Although there are many standard terms in commercial lease agreement, terms such as Common Area Maintenance (“CAM”) and many others are negotiable and can help the parties to the lease agreement avoid unexpected future costs or liabilities.
CAM fees are typically added onto the base rent paid by the tenant (in addition to taxes and insurance) and are the expenses associated with the maintenance of the property which may include, landscaping, janitorial and security services, snow removal, and repairs such as light fixtures, elevators, sidewalks, etc. It is important to negotiate CAM charges on the front end of the lease, as these expenses can change dramatically over the life of the lease and make-or-break the economics of the deal for both landlord and tenant.
CAM Expenses that Should Raise a Red Flag
Whether a charge is properly considered “CAM” or whether it is actually an “ownership” expense should be evaluated before the lease is signed or extended. One way to evaluate whether a charge is actually CAM is to determine whether the expense is incurred for the tenant’s common good versus capital expenditures which enhance the landlord’s property as a whole, such as additions or renovations to the property. Tenants should be wary of expenses that don’t directly or indirectly benefit them, such as: roof repair and replacement, building foundation, exterior walls, HVAC, plumbing, green cost allocation, or management fees.
How to Minimize CAM Charges

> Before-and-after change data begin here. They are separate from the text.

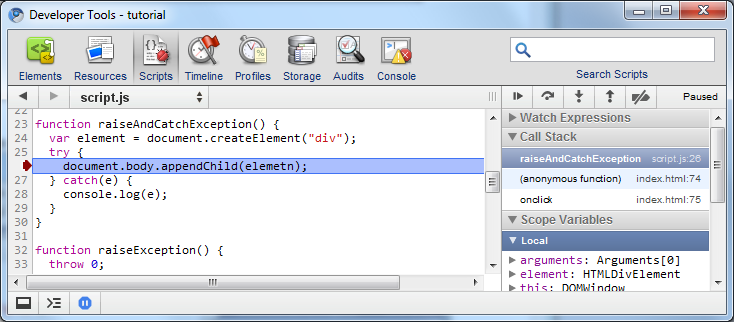
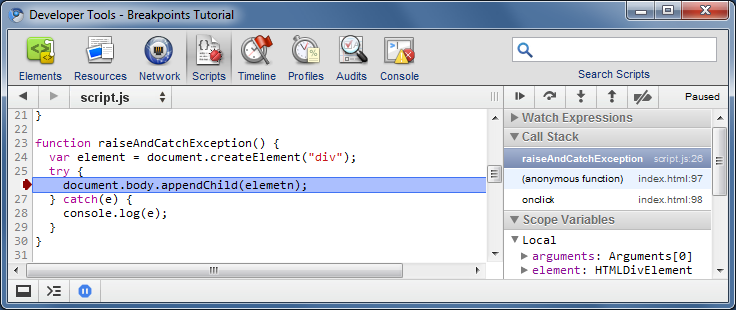
Update screenshots and Event Listeners breakpoint types list

diff --git a/tutorials/breapoints/index.html b/tutorials/breapoints/index.html
@@ -154,7 +154,6 @@ XHR breakpoint from Network Panel:</div>
   <li>Go to Network Panel and select XHR resource category</li>
   <li>Right-click on "data.txt" resource and click "Set XHR Breakpoint" in context menu</li>
   <li>XHR Breakpoint will be added to XHR Breakpoints pane</li>
-  <br><img src=images/setXHRBreakpointFromNetworkPanel.png></img><br><br>
 </ol>
 
 <h1><a name="eventListener">Breakpoints on JavaScript Event Listeners</a></h1>
@@ -169,12 +168,20 @@ XHR breakpoint from Network Panel:</div>
   <li>Move your mouse across the box below:</li>
   <div id="hoverme" class="test-element" style="width: 100px">Hover me!</div>
   <li>You should stop on mouseout event handler</li>
-  <br><img src=images/pauseInHoverHandler.png></img><br><br>
+  <br><img src=images/pauseOnMouseOut.png></img><br><br>
   <li>Press play or hit F8 to resume</li>
 </ol>
 <br>
 <div>The list of supported events:
 <ol>
+  <li>Keyboard
+  <ul>
+    <li>keydown</li>
+    <li>keypress</li>
+    <li>keyup</li>
+    <li>textInput</li>
+  </ul>
+  </li>
   <li>Mouse
   <ul>
     <li>click</li>
@@ -187,19 +194,56 @@ XHR breakpoint from Network Panel:</div>
     <li>mousewheel</li>
   </ul>
   </li>
-  <li>Keyboard
+  <li>Control
   <ul>
-    <li>keydown</li>
-    <li>keypress</li>
-    <li>keyup</li>
-  </ul>
-  </li>
-  <li>HTML frame/object
-  <ul>
-    <li>load</li>
-    <li>error</li>
     <li>resize</li>
     <li>scroll</li>
+    <li>zoom</li>
+    <li>focus</li>
+    <li>blur</li>
+    <li>select</li>
+    <li>change</li>
+    <li>submit</li>
+    <li>reset</li>
+  </ul>
+  </li>
+  <li>Clipboard
+  <ul>
+    <li>copy</li>
+    <li>cut</li>
+    <li>paste</li>
+    <li>beforecopy</li>
+    <li>beforecut</li>
+    <li>beforepaste</li>
+  </ul>
+  </li>
+  <li>Load
+  <ul>
+    <li>load</li>
+    <li>unload</li>
+    <li>abort</li>
+    <li>error</li>
+  </ul>
+  </li>
+  <li>DOM Mutation
+  <ul>
+    <li>DOMActivate</li>
+    <li>DOMFocusIn</li>
+    <li>DOMFocusOut</li>
+    <li>DOMAttrModified</li>
+    <li>DOMCharacterDataModified</li>
+    <li>DOMNodeInserted</li>
+    <li>DOMNodeInsertedIntoDocument</li>
+    <li>DOMNodeRemoved</li>
+    <li>DOMNodeRemovedFromDocument</li>
+    <li>DOMSubtreeModified</li>
+    <li>DOMContentLoaded</li>
+  </ul>
+  </li>
+  <li>Device
+  <ul>
+    <li>deviceorientation</li>
+    <li>devicemotion</li>
   </ul>
   </li>
 </ol>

There are many ways a tenant can minimize CAM charges during lease negotiations. One option is for the tenant to negotiate a cap on annual CAM increases so that the tenant can budget their “total” rent costs throughout the lease term. Another option is for the tenant to negotiate a fixed dollar amount to be paid toward CAM for each year of the lease, which can include an agreed-upon increase to the fixed dollar amount annually that is not tied directly to the increases in the landlord’s costs from year to year. Stated exclusions to CAM charges (such as capital expenditures) or a limit to the amount of actual capital improvement dollars that will be charged in any given year can also serve to significantly decrease CAM charges over the lease term.

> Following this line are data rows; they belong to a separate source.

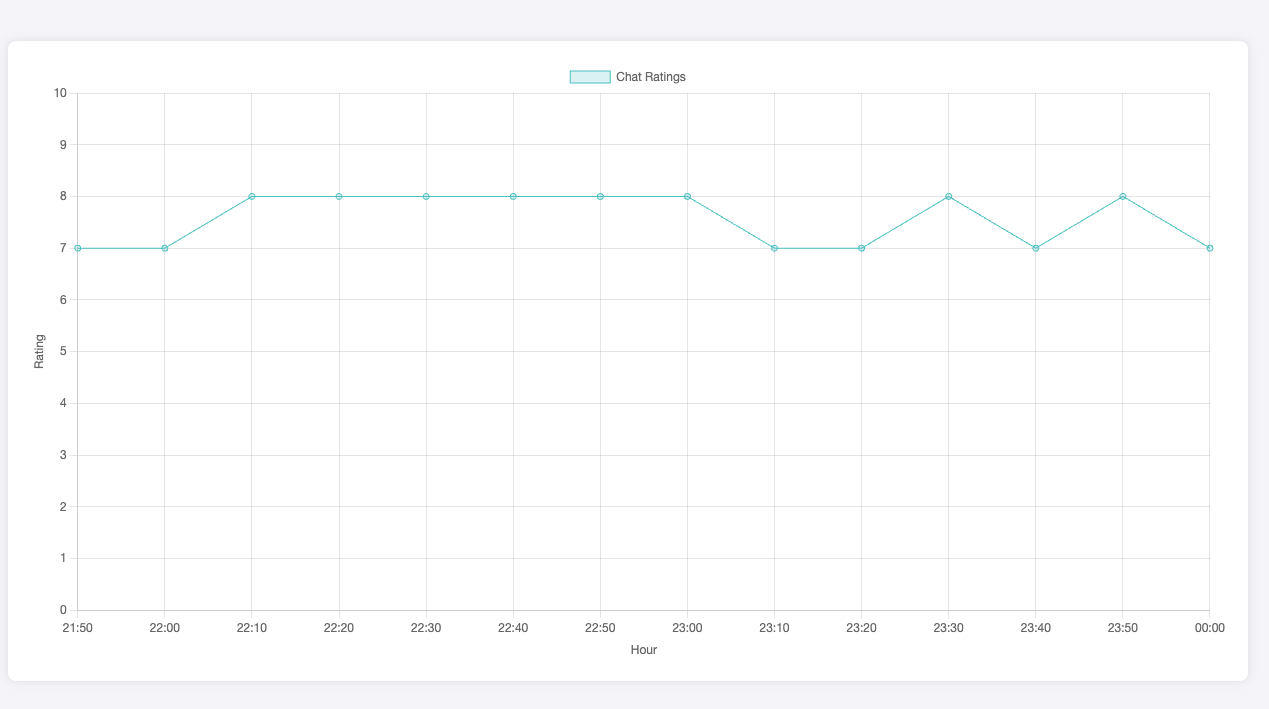
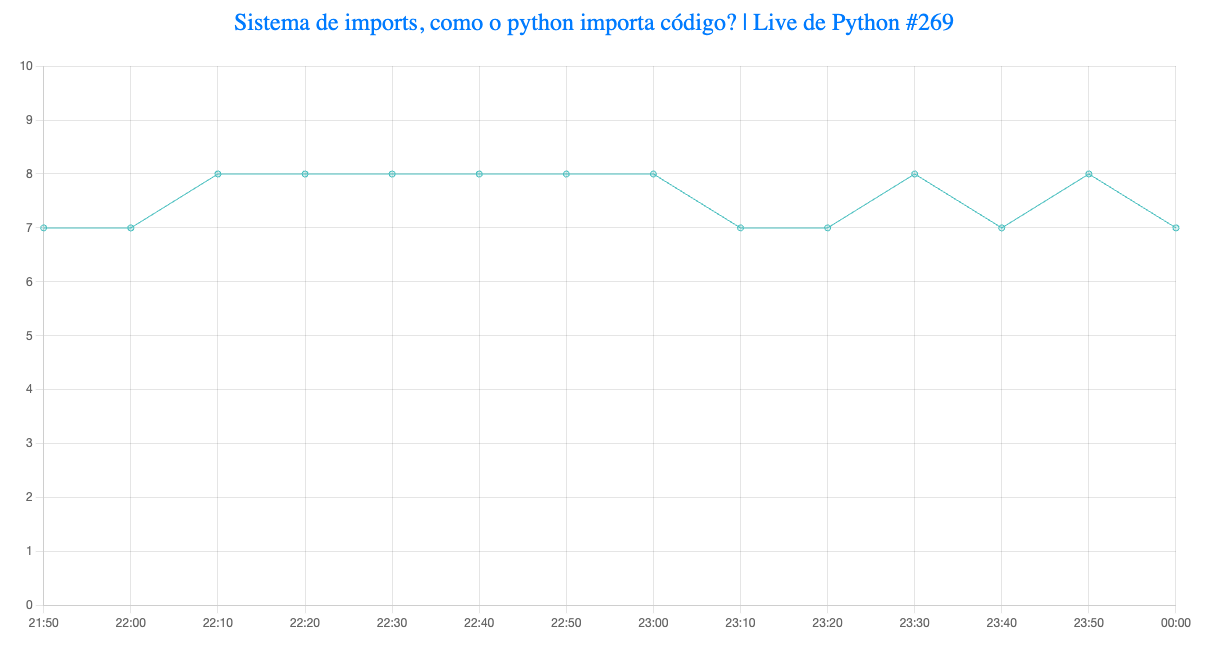
updating analysis images on README

diff --git a/projects/youtube-live-insights/functions/chart/get_chart/chart.html b/projects/youtube-live-insights/functions/chart/get_chart/chart.html
@@ -1,0 +1,249 @@
+<!DOCTYPE html>
+<html lang="en">
+<head>
+    <meta charset="UTF-8">
+    <meta name="viewport" content="width=device-width, initial-scale=1.0">
+    <title>Carregando...</title>
+    <script src="https://cdn.jsdelivr.net/npm/chart.js"></script>
+    <style>
+        body {
+            display: flex;
+            flex-direction: column;
+            justify-content: center;
+            align-items: center;
+            height: 100vh;
+            margin: 0;
+            background-color: #f4f4f9;
+            overflow: hidden;
+        }
+        #chart-container {
+            width: 80%;
+            max-width: 1200px;
+            background: white;
+            padding: 20px;
+            border-radius: 8px;
+            box-shadow: 0 0 10px rgba(0, 0, 0, 0.1);
+            text-align: center;
+            flex-shrink: 0;
+        }
+        canvas {
+            width: 100% !important;
+            height: auto !important;
+        }
+        .video-title {
+            font-size: 24px;
+            margin-bottom: 20px;
+        }
+        .video-title a {
+            text-decoration: none;
+            color: #007bff;
+        }
+        .chartjs-tooltip {
+            display: none;
+            max-width: 300px;
+            white-space: pre-wrap;
+            word-wrap: break-word;
+            overflow-wrap: break-word;
+            background: rgba(0, 0, 0, 0.7);
+            color: white;
+            border-radius: 3px;
+            pointer-events: none;
+            padding: 10px;
+            font-size: 12px;
+            text-align: left; 
+        }
+        #interval-container {
+            margin-top: 10px;
+            font-size: 18px;
+            font-weight: bold;
+        }
+        #messages-container {
+            margin-top: 20px;
+            width: 80%;
+            max-width: 1200px;
+            background: white;
+            padding: 20px;
+            border-radius: 8px;
+            box-shadow: 0 0 10px rgba(0, 0, 0, 0.1);
+            text-align: left;
+            flex-grow: 1;
+            overflow-y: auto;
+        }
+        .message {
+            padding: 5px 0;
+            border-bottom: 1px solid #ddd;
+        }
+    </style>
+</head>
+<body>
+    <div id="chart-container">
+        <div class="video-title" id="video-title">
+            <a href="" target="_blank"></a>
+        </div>
+        <canvas id="ratingChart"></canvas>
+        <div id="chartjs-tooltip" class="chartjs-tooltip"></div>
+    </div>
+    <div id="interval-container"></div>
+    <div id="messages-container"></div>
+    <script>
+        const data = '{{ data }}'
+
+        const labels = data.data.map(item => item.hour);
+        const ratings = data.data.map(item => parseInt(item.rating));
+        const chatSummaries = data.data.map(item => item.chat_summary);
+        const reasons = data.data.map(item => item.reason);
+        const messages = data.data.map(item => item.messages);
+
+        const chartData = {
+            labels: labels,
+            datasets: [{
+                label: 'Chat Ratings',
+                data: ratings,
+                borderColor: 'rgba(75, 192, 192, 1)',
+                backgroundColor: 'rgba(75, 192, 192, 0.2)',
+                borderWidth: 1
+            }]
+        };
+
+        const config = {
+            type: 'line',
+            data: chartData,
+            options: {
+                scales: {
+                    x: {
+                        title: {
+                            display: true,
+                        }
+                    },
+                    y: {
+                        title: {
+                            display: true,
+                        },
+                        beginAtZero: true,
+                        max: 10
+                    }
+                },
+                plugins: {
+                    legend: {
+                        display: false 
+                    },
+                    tooltip: {
+                        enabled: false,
+                        external: function(context) {
+                            const tooltipEl = document.getElementById('chartjs-tooltip');
+                            const tooltipModel = context.tooltip;
+
+                            if (tooltipModel.opacity === 0) {
+                                tooltipEl.style.opacity = 0;
+                                tooltipEl.style.display = 'none';
+                                return;
+                            }
+
+                            tooltipEl.style.display = 'block';
+
+                            tooltipEl.classList.remove('above', 'below', 'no-transform');
+                            tooltipEl.classList.add('no-transform');
+
+                            if (tooltipModel.body) {
+                                const index = tooltipModel.dataPoints[0].dataIndex;
+                                const rating = ratings[index];
+                                const reason = reasons[index];
+                                const chatSummary = chatSummaries[index];
+
+                                let innerHtml = `<div><strong>Nota: ${rating}</strong></div>`;
+                                innerHtml += `<br>`;
+                                innerHtml += `<div><strong>Motivo: ${reason}</strong></div>`;
+                                innerHtml += `<br>`;
+                                innerHtml += `<div><strong>Resumo do chat: ${chatSummary}</strong></div>`;
+
+                                tooltipEl.innerHTML = innerHtml;
+                            }
+
+                            const position = context.chart.canvas.getBoundingClientRect();
+                            tooltipEl.style.opacity = 1;
+                            tooltipEl.style.position = 'absolute';
+                            tooltipEl.style.left = position.left + window.pageXOffset + tooltipModel.caretX + 'px';
+                            tooltipEl.style.top = position.top + window.pageYOffset + tooltipModel.caretY + 'px';
+                            tooltipEl.style.fontFamily = tooltipModel.options.bodyFont.family;
+                            tooltipEl.style.fontSize = tooltipModel.options.bodyFont.size + 'px';
+                            tooltipEl.style.fontStyle = tooltipModel.options.bodyFont.style;
+                            tooltipEl.style.padding = tooltipModel.options.padding + 'px ' + tooltipModel.options.padding + 'px';
+                        }
+                    }
+                },
+                onClick: (e) => {
+                    const points = ratingChart.getElementsAtEventForMode(e, 'nearest', { intersect: true }, true);
+                    if (points.length) {
+                        const index = points[0].index;
+                        const msgContainer = document.getElementById('messages-container');
+                        const intervalContainer = document.getElementById('interval-container');
+
+                        msgContainer.innerHTML = '';
+
+                        if (index > 0) {
+                            const previousHour = labels[index - 1];
+                            const currentHour = labels[index];
+                            intervalContainer.textContent = `${previousHour} - ${currentHour}`;
+                        } else {
+                            intervalContainer.textContent = `Início - ${labels[index]}`;
+                        }
+
+                        messages[index].forEach(msg => {
+                            const msgDiv = document.createElement('div');
+                            msgDiv.className = 'message';
+                            msgDiv.textContent = msg;
+                            msgContainer.appendChild(msgDiv);
+                        });
+                    }
+                }
+            }
+        };
+
+        const ratingChart = new Chart(
+            document.getElementById('ratingChart'),
+            config
+        );
+
+        function loadInitialMessages() {
+            const index = 0; 
+            const msgContainer = document.getElementById('messages-container');
+            const intervalContainer = document.getElementById('interval-container');
+
+            msgContainer.innerHTML = '';
+
+            if (index > 0) {
+                const previousHour = labels[index - 1];
+                const currentHour = labels[index];
+                intervalContainer.textContent = `${previousHour} - ${currentHour}`;
+            } else {
+                intervalContainer.textContent = `Início - ${labels[index]}`;
+            }
+
+            messages[index].forEach(msg => {
+                const msgDiv = document.createElement('div');
+                msgDiv.className = 'message';
+                msgDiv.textContent = msg;
+                msgContainer.appendChild(msgDiv);
+            });
+        }
+
+        window.onload = () => {
+            document.title = data.video.title;
+
+            const videoId = data.video.url.split('v=')[1];
+            const thumbnailUrl = `https://img.youtube.com/vi/${videoId}/hqdefault.jpg`;
+
+            const link = document.createElement('link');
+            link.rel = 'icon';
+            link.href = thumbnailUrl;
+            document.head.appendChild(link);
+
+            const videoTitleElement = document.getElementById('video-title').querySelector('a');
+            videoTitleElement.textContent = data.video.title;
+            videoTitleElement.href = data.video.url;
+
+            loadInitialMessages();
+        };
+    </script>
+</body>
+</html>

diff --git a/projects/youtube-live-insights/functions/chart/get_chart/main.py b/projects/youtube-live-insights/functions/chart/get_chart/main.py
@@ -54,94 +54,15 @@ def lambda_handler(event, context):
     data = utils.subtract_hours_from_utc(data, hour=3)
 
     data = {"video": video, "data": data}
-    print(data)
 
-    html_content = f"""
-    <!DOCTYPE html>
-    <html lang="en">
-    <head>
-        <meta charset="UTF-8">
-        <meta name="viewport" content="width=device-width, initial-scale=1.0">
-        <title>Chat Rating Chart</title>
-        <script src="https://cdn.jsdelivr.net/npm/chart.js"></script>
-        <style>
-            body {{
-                display: flex;
-                justify-content: center;
-                align-items: center;
-                height: 100vh;
-                margin: 0;
-                background-color: #f4f4f9;
-            }}
-            #chart-container {{
-                width: 80%;
-                max-width: 1200px;
-                background: white;
-                padding: 20px;
-                border-radius: 8px;
-                box-shadow: 0 0 10px rgba(0, 0, 0, 0.1);
-            }}
-            canvas {{
-                width: 100% !important;
-                height: auto !important;
-            }}
-        </style>
-    </head>
-    <body>
-        <div id="chart-container">
-            <canvas id="ratingChart"></canvas>
-        </div>
-        <script>
-            const data = {json.dumps(data["data"], default=str)};
-
-            const labels = data.map(item => item.hour);
-            const ratings = data.map(item => parseInt(item.rating));
-
-            const chartData = {{
-                labels: labels,
-                datasets: [{{
-                    label: 'Chat Ratings',
-                    data: ratings,
-                    borderColor: 'rgba(75, 192, 192, 1)',
-                    backgroundColor: 'rgba(75, 192, 192, 0.2)',
-                    borderWidth: 1
-                }}]
-            }};
-
-            const config = {{
-                type: 'line',
-                data: chartData,
-                options: {{
-                    scales: {{
-                        x: {{
-                            title: {{
-                                display: true,
-                                text: 'Hour'
-                            }}
-                        }},
-                        y: {{
-                            title: {{
-                                display: true,
-                                text: 'Rating'
-                            }},
-                            beginAtZero: true,
-                            max: 10
-                        }}
-                    }}
-                }}
-            }};
-
-            const ratingChart = new Chart(
-                document.getElementById('ratingChart'),
-                config
-            );
-        </script>
-    </body>
-    </html>
-    """
+    current_dir = os.path.dirname(__file__)
+    with open(os.path.join(current_dir, "chart.html")) as f:
+        html = f.read()
+    
+    html = html.replace("'{{ data }}'", json.dumps(data, default=str))
 
     return {
         "statusCode": 200,
-        "body": html_content,
+        "body": html,
         "headers": {"Content-Type": "text/html", "Access-Control-Allow-Origin": "*"},
     }

diff --git a/lambda_forge/scaffold/infra/services/api_gateway.py b/lambda_forge/scaffold/infra/services/api_gateway.py
@@ -13,7 +13,6 @@ class APIGateway:
             deploy_options={"stage_name": context.stage.lower()},
             endpoint_types=[apigateway.EndpointType.REGIONAL],
             binary_media_types=["multipart/form-data"],
-            endpoint_export_name="BASE-URL",
             default_cors_preflight_options={
                 "allow_origins": ["*"],
                 "allow_methods": apigateway.Cors.ALL_METHODS,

CAM Audit Rights
Another important negotiated term is whether the tenant will have the ability to audit or examine the books and records of the landlord that support the CAM charges. This is most useful to a tenant if there is a discrepancy between actual and assessed CAM charges. This provides a simple way for a tenant to find out the details behind the CAM charges and ensure that they are in compliance with the lease provisions.
Need Help with Your Commercial Lease Negotiation?
Are you a commercial tenant and have questions regarding CAM charges or other clauses in your lease or prospective lease? If so, you can contact the Thomas Law Office and we would be happy to discuss your specific situation with you.